PROVIDED DATA:
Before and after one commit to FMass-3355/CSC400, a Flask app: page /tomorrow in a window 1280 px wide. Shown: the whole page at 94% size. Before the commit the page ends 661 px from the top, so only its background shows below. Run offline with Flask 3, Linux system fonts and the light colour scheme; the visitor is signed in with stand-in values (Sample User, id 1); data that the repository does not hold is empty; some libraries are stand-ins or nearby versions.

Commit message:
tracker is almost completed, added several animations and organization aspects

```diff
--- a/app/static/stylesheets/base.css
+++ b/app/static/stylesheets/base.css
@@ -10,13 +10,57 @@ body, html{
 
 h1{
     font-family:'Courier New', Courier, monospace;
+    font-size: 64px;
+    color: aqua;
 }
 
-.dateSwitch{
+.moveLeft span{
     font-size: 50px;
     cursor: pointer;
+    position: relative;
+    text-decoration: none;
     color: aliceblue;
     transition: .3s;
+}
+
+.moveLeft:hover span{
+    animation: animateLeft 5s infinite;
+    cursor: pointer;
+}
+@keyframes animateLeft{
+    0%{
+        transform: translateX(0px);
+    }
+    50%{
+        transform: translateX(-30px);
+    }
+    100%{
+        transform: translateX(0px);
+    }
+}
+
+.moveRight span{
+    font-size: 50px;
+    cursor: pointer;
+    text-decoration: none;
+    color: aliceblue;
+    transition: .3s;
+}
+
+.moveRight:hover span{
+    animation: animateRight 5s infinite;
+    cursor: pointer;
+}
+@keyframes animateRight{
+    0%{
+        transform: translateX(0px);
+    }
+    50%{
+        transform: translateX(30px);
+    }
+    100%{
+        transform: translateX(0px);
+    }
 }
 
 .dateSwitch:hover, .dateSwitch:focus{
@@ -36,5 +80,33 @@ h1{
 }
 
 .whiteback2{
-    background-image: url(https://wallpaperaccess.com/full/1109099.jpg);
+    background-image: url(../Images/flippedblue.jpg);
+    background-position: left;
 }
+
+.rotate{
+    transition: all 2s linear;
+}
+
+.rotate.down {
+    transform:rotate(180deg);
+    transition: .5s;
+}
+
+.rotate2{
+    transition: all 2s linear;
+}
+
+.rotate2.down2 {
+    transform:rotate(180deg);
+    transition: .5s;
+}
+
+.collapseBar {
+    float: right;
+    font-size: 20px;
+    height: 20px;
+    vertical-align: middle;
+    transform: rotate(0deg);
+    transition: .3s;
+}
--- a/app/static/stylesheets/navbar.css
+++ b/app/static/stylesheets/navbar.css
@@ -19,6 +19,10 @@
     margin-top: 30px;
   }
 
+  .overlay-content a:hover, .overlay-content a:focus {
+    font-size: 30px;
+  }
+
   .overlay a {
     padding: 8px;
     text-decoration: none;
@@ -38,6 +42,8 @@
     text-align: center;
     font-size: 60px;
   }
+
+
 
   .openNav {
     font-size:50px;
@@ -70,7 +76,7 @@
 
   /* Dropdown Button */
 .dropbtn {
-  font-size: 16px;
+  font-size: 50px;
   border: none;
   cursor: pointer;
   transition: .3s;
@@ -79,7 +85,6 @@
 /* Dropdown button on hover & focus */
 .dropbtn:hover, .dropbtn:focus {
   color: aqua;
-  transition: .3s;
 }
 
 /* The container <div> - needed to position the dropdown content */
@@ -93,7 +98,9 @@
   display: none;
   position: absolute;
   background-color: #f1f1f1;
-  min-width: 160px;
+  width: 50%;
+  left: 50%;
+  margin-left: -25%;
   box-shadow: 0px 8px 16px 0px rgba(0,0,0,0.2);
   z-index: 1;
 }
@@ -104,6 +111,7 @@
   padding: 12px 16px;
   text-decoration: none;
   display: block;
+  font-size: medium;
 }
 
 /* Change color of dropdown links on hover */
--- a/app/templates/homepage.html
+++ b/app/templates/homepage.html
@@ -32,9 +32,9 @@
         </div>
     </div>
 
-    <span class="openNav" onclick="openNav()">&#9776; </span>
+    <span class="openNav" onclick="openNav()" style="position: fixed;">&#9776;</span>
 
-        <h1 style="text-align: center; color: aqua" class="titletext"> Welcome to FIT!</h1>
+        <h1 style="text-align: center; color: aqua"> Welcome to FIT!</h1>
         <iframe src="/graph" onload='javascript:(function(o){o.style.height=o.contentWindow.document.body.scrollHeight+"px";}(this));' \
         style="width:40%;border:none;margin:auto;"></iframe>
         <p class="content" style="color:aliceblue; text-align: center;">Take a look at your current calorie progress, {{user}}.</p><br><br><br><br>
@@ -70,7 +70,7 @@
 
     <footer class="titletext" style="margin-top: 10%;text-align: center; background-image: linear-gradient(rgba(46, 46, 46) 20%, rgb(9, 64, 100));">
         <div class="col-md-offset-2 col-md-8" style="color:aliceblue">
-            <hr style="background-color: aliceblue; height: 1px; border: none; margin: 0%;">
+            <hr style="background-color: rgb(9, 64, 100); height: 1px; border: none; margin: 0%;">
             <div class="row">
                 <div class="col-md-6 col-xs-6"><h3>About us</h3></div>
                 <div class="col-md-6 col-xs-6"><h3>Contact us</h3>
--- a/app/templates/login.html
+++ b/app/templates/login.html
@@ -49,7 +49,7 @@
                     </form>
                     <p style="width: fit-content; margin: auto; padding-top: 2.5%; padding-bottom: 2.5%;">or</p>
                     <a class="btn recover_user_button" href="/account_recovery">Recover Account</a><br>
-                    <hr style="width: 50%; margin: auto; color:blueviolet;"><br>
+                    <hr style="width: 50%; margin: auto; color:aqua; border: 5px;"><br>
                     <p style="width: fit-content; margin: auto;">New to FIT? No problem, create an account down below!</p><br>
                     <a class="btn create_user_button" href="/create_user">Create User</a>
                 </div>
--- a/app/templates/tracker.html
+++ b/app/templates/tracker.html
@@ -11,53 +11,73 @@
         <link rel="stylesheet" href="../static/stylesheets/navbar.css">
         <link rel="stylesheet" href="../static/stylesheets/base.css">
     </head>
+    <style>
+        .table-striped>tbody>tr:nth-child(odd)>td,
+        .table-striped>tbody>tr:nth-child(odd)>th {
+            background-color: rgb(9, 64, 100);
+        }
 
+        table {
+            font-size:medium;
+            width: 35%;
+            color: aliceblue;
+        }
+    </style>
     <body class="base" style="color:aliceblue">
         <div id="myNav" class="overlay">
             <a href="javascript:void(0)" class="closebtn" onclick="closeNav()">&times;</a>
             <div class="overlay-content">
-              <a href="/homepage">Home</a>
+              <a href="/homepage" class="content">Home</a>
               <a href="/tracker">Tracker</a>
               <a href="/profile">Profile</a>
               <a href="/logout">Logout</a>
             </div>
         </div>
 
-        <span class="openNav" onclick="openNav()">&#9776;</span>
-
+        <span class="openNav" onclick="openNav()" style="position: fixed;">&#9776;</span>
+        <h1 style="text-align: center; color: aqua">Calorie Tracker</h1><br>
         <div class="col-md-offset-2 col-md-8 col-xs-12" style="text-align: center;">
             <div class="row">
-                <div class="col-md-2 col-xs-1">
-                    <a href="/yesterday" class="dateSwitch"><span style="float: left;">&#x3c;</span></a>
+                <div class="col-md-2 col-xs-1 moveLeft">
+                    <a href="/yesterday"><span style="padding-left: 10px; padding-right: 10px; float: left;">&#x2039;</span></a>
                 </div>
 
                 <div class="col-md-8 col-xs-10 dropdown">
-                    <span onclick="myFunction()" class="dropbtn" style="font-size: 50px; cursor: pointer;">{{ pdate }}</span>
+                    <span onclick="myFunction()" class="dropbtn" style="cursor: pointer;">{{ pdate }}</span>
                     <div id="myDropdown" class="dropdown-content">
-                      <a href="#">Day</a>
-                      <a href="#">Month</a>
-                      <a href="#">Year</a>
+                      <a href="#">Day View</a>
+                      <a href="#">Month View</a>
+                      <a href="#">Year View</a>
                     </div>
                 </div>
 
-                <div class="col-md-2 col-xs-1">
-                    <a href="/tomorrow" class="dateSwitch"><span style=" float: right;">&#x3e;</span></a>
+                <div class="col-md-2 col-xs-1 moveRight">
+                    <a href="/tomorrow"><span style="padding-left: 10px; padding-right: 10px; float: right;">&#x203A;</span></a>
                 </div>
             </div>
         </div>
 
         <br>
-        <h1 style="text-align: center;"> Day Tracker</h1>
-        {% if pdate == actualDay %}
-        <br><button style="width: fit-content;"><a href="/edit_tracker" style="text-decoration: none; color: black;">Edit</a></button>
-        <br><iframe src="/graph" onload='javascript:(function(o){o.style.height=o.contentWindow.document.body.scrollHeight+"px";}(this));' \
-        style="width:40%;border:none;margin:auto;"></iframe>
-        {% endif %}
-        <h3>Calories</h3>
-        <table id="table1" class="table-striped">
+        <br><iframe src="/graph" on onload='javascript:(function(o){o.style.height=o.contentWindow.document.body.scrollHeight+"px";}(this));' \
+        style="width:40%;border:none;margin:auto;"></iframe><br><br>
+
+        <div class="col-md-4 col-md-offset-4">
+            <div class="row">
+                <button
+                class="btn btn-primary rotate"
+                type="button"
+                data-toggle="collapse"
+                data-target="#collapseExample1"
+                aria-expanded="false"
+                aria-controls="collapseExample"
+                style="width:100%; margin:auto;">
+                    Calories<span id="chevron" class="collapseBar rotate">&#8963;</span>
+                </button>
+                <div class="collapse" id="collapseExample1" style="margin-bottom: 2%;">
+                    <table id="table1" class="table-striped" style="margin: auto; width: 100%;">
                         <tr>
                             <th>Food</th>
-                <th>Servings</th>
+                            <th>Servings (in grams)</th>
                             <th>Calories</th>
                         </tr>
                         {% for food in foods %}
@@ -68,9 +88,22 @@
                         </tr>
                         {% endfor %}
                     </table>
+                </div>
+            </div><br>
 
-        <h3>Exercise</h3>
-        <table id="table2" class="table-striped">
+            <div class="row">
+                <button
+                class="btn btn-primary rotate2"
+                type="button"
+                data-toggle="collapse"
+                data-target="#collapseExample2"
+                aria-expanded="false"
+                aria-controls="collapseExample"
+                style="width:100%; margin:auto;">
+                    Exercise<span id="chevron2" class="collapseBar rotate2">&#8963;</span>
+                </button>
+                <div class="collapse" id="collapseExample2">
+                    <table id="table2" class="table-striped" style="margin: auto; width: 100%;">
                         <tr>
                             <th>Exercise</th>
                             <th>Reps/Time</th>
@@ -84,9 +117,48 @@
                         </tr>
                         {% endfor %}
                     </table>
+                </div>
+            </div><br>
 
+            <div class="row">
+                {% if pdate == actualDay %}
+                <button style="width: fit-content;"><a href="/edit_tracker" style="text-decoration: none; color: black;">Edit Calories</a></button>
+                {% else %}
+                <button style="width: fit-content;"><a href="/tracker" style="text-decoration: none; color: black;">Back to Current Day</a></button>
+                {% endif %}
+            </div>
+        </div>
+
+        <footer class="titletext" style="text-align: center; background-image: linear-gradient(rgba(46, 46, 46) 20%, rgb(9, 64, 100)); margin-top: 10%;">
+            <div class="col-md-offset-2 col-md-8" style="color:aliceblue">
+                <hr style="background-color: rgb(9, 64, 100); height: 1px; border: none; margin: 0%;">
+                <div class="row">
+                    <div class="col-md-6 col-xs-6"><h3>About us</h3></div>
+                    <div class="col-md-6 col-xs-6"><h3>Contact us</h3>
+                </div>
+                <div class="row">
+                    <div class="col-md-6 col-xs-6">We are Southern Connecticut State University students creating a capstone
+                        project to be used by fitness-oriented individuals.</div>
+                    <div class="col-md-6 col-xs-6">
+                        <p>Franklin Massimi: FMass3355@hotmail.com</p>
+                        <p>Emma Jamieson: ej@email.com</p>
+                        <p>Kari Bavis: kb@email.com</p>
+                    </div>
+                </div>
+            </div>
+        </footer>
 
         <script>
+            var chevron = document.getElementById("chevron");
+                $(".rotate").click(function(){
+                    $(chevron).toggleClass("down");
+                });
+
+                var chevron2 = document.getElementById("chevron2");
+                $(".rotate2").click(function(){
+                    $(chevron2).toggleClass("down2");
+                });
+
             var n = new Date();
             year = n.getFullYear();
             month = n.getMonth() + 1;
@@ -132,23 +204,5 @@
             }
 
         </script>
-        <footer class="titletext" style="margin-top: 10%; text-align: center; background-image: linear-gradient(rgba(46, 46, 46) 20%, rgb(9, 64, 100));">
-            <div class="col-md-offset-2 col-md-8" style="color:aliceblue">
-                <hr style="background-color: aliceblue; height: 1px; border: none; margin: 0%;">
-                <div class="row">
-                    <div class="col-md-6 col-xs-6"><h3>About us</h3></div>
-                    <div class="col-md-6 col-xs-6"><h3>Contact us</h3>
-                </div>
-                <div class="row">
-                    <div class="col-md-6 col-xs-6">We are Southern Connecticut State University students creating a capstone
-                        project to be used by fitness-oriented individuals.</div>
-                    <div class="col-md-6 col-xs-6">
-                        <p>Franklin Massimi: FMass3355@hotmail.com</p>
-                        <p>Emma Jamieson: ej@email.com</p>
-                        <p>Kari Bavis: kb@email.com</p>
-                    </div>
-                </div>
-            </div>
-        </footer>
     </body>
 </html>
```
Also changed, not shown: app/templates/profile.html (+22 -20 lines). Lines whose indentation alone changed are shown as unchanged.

WORK REQUEST:
Scan the material above for lines that contain the string "align", and copy each such line.

RESULT OF THIS EXERCISE:
+    vertical-align: middle;
     text-align: center;
-        <h1 style="text-align: center; color: aqua" class="titletext"> Welcome to FIT!</h1>
+        <h1 style="text-align: center; color: aqua"> Welcome to FIT!</h1>
         <p class="content" style="color:aliceblue; text-align: center;">Take a look at your current calorie progress, {{user}}.</p><br><br><br><br>
     <footer class="titletext" style="margin-top: 10%;text-align: center; background-image: linear-gradient(rgba(46, 46, 46) 20%, rgb(9, 64, 100));">
+        <h1 style="text-align: center; color: aqua">Calorie Tracker</h1><br>
         <div class="col-md-offset-2 col-md-8 col-xs-12" style="text-align: center;">
-        <h1 style="text-align: center;"> Day Tracker</h1>
+        <footer class="titletext" style="text-align: center; background-image: linear-gradient(rgba(46, 46, 46) 20%, rgb(9, 64, 100)); margin-top: 10%;">
-        <footer class="titletext" style="margin-top: 10%; text-align: center; background-image: linear-gradient(rgba(46, 46, 46) 20%, rgb(9, 64, 100));">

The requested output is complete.